Summary: Stopping momentarily in an effort to bend back the armored truck’s bumper, which was damaged in their escape, Langdon and Sophie plan their next moves. They cannot return the Keystone to the Priory, for the night’s four murders prove that the Priory has been compromised. Realizing they need professional help in opening the Keystone, Langdon suggests they go to Sir Leigh Teabing, a wealthy religious historian who specializes in Grail lore. Sophie is initially dubious, and seeks repeated assurances from Langdon that Teabing is trustworthy. Convinced that Teabing would have no financial interest in turning them over to the authorities, and that his abiding professional interest in the Grail will be motive enough, Langdon persuades Sophie that Teabing is their best potential ally. He does compromises by suggesting that they need not tell Teabing about the Keystone at once, but that they can use his estate as a place to regroup. What seems to seal the deal, however, is the promise that Teabing, together with Langdon, will at last be able to give Sophie the full, true story of the Holy Grail.
Analysis: Brown lays more groundwork in this chapter for the introduction of Sir Leigh Teabing—the “knight” who will aid Langdon and Sophie on their “Grail quest” (p. 238). As he did earlier, Brown uses the method of characterization in which other characters talk about the character being developed: e.g., “Teabing’s life passion is the Grail” (p. 235); “Considering the circumstances, Teabing would probably trip over himself to help them as much as possible” (p. 236); “Leigh Teabing knows more about the Priory of Sion and the Holy Grail than anyone on earth” (p. 237); “He’ll be in no hurry to cooperate with Fache” (p. 237). In short, Brown—like Langdon—persuades readers to believe that Teabing will be nothing other than a reliable source of expert information and a helpful ally in Sophie and Langdon’s efforts to unravel the mystery in which they find themselves embroiled.

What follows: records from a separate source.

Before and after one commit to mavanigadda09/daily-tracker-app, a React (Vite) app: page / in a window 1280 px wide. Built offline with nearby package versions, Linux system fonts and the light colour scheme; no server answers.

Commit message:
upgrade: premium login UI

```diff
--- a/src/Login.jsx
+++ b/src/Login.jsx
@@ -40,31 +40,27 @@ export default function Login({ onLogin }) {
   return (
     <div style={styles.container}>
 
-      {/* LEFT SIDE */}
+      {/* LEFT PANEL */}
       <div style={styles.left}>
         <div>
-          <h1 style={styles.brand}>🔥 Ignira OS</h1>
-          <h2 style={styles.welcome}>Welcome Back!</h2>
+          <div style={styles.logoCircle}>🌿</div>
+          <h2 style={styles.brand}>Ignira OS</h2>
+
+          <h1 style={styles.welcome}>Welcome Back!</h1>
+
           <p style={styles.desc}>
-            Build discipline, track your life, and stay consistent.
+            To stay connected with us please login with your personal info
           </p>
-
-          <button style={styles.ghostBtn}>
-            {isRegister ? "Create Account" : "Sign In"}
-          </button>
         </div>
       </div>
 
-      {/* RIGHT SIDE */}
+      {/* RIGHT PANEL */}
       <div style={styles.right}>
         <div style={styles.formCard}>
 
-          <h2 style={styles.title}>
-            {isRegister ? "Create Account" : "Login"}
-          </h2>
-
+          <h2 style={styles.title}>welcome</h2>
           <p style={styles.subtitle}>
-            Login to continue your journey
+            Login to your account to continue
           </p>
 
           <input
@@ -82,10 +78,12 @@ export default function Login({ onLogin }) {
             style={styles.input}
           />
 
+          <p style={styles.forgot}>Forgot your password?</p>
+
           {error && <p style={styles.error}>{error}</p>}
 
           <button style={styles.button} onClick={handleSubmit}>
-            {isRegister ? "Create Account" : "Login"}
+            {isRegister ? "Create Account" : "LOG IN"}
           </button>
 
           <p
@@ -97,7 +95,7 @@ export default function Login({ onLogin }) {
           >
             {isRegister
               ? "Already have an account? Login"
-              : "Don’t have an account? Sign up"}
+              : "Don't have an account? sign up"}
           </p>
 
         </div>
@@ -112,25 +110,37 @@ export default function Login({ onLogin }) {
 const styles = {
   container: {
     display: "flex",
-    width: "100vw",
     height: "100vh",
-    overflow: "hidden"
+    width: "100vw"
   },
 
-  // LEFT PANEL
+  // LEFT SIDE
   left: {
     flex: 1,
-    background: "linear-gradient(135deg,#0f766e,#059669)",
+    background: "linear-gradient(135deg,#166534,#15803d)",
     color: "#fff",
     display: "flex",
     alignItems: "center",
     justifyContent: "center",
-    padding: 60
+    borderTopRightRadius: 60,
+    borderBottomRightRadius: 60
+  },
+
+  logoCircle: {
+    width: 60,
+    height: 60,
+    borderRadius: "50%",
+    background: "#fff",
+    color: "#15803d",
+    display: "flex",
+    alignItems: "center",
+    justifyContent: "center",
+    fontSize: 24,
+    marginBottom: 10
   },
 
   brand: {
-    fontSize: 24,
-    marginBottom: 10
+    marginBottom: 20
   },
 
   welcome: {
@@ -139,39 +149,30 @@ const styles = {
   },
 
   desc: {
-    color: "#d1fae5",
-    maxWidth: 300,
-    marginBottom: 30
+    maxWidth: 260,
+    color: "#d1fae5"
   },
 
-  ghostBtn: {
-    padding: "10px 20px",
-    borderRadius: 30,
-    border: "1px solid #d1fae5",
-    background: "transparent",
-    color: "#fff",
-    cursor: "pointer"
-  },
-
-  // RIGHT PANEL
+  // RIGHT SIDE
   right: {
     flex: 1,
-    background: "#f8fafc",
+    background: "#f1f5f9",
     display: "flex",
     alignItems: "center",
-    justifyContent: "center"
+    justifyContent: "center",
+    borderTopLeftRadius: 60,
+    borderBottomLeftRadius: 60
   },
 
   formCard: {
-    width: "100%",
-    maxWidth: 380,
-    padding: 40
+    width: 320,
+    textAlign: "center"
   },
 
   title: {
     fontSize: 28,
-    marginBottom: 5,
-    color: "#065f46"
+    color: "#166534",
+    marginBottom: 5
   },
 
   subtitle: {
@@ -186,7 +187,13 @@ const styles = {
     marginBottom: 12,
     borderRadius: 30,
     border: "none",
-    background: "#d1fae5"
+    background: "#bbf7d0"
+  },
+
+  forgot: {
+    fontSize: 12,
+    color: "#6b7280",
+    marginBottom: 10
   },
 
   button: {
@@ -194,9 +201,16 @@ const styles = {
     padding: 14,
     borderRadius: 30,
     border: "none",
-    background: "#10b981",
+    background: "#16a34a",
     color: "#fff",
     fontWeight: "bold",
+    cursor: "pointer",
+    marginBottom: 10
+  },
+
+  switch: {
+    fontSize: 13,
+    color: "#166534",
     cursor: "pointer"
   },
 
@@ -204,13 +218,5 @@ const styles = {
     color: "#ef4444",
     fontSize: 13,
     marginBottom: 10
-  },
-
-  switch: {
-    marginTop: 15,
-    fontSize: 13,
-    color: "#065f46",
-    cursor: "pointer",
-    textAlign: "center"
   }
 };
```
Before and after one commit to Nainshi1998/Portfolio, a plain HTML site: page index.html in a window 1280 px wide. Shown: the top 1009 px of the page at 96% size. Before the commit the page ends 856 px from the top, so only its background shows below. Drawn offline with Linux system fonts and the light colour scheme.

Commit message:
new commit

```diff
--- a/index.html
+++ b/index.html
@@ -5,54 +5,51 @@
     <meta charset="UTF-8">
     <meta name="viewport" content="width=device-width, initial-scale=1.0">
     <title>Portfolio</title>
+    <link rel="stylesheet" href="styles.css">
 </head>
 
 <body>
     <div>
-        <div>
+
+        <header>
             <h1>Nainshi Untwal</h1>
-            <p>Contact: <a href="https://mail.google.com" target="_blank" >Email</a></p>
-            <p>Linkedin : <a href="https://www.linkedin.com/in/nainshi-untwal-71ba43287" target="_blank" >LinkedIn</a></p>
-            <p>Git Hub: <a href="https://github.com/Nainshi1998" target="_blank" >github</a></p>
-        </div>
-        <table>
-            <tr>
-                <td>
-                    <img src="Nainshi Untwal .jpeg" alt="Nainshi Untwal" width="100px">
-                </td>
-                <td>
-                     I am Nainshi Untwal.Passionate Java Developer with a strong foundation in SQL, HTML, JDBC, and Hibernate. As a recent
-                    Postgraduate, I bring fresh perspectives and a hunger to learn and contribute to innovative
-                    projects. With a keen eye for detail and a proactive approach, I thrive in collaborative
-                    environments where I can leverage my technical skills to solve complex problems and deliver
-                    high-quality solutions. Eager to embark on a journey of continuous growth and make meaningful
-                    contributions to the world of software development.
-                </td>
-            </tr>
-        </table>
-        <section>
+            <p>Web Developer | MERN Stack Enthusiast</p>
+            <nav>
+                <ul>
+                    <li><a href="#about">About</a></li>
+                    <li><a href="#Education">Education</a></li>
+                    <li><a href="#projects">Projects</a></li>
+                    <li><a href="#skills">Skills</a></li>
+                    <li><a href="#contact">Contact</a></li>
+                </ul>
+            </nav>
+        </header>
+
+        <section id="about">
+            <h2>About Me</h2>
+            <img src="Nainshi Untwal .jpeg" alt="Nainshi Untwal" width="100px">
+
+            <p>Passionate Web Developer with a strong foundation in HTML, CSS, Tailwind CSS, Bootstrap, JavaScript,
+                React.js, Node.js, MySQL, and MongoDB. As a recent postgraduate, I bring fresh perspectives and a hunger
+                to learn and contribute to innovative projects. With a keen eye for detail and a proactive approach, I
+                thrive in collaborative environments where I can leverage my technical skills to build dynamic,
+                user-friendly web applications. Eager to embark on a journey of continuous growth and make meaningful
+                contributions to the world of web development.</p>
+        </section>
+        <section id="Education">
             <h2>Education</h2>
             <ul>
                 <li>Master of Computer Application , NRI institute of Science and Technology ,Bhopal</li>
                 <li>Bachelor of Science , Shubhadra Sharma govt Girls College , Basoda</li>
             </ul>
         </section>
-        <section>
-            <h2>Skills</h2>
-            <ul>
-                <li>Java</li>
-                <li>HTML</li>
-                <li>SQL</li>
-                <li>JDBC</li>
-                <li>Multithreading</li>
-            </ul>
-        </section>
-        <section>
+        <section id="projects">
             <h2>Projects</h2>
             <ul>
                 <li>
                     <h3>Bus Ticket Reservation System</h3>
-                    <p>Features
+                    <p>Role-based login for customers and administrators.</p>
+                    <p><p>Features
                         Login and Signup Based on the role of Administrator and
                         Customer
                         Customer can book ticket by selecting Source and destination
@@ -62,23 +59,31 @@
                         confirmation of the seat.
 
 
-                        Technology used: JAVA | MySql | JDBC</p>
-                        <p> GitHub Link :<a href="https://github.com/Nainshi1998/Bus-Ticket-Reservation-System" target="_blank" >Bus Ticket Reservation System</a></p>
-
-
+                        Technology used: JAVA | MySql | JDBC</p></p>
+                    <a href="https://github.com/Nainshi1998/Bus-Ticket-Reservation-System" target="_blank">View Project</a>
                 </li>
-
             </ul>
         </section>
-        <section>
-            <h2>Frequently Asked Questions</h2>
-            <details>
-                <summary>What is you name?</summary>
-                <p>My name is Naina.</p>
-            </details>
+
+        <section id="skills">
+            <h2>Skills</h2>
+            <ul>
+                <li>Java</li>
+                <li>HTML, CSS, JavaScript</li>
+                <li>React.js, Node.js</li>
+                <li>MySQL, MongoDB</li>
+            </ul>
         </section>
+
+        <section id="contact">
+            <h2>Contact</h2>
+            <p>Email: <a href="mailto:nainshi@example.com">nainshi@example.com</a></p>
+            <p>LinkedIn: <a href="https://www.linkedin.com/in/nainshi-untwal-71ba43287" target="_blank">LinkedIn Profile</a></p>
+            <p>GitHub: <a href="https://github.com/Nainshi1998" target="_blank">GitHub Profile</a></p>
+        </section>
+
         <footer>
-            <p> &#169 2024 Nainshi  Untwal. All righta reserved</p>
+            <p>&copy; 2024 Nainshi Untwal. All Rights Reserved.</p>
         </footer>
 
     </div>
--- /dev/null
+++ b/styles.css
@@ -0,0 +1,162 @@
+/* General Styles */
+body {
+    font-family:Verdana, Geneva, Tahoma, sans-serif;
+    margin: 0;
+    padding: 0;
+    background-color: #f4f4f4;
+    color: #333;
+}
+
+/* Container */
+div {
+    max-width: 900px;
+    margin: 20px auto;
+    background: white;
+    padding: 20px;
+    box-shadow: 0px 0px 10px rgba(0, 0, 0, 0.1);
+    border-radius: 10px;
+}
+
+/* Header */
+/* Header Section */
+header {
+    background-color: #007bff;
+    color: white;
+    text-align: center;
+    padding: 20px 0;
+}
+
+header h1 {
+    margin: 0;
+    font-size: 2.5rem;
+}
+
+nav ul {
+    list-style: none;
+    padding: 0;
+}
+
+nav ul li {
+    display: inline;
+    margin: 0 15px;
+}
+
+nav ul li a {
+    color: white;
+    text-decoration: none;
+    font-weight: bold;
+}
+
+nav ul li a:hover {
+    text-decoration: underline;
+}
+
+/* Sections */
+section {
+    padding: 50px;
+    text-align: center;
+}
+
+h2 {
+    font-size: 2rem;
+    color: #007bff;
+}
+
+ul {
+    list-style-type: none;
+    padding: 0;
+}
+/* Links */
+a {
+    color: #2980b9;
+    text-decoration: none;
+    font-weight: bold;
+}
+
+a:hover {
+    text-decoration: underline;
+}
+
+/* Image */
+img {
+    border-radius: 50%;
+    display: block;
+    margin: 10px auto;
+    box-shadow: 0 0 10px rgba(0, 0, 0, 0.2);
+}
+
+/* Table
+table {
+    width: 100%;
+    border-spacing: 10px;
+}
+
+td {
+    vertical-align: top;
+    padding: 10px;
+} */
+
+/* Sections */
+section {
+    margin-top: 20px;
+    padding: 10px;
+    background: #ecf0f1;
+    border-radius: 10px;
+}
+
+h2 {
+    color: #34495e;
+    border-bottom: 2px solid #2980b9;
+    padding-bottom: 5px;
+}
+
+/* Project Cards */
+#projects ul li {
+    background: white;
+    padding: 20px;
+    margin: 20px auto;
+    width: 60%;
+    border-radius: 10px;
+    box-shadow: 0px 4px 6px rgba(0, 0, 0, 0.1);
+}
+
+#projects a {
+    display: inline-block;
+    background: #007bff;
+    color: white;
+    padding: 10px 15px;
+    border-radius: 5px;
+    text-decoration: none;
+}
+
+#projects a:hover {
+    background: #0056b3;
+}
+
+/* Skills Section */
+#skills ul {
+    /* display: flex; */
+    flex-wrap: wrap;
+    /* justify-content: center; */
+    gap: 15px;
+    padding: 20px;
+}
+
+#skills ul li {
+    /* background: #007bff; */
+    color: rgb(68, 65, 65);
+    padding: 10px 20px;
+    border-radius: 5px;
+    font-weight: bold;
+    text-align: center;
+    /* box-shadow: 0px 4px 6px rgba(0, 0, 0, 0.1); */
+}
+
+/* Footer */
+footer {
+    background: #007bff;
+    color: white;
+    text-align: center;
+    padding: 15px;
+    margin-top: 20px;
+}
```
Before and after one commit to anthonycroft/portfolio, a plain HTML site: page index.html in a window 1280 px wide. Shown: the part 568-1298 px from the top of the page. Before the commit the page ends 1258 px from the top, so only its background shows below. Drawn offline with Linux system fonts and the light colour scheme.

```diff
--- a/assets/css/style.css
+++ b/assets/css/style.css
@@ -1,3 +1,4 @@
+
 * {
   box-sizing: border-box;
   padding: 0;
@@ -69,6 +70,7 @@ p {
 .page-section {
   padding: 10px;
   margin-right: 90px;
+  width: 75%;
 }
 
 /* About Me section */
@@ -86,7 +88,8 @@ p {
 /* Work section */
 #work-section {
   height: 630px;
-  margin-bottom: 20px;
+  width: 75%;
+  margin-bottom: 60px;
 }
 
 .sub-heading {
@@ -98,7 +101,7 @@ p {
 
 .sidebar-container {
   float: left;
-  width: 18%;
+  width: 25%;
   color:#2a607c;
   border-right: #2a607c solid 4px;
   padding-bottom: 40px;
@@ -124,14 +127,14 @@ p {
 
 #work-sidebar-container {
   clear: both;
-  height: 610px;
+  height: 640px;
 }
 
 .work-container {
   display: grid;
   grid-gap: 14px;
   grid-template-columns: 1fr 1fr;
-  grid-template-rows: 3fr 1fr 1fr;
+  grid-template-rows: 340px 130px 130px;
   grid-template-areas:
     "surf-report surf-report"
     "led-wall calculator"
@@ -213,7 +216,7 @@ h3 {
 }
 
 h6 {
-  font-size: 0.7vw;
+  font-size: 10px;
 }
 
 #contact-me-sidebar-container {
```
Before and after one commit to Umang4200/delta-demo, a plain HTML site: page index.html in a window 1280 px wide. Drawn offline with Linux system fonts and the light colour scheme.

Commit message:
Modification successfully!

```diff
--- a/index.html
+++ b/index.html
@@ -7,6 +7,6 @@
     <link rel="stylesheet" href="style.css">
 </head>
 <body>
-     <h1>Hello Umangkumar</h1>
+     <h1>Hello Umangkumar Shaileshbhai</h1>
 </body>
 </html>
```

Clearly, then, careful readers of The Da Vinci Code will know by now, roughly the novel’s half-point, that all about Sir Teabing will not be as it seems! In his efforts to establish Teabing as a character before readers have met him, the author (with apologies to Shakespeare) may be protesting too much. He may be telegraphing too broadly the turn that Teabing will take before the narrative is through. At any rate, in this chapter, the decision to go to Teabing not only advances the plot—the importance of accomplishing that task cannot be underestimated in the genre of the modern technological, procedural thriller—but also whets readers’ appetites, just as Sophie’s is wetted, for a fuller unveiling of the Grail’s secrets.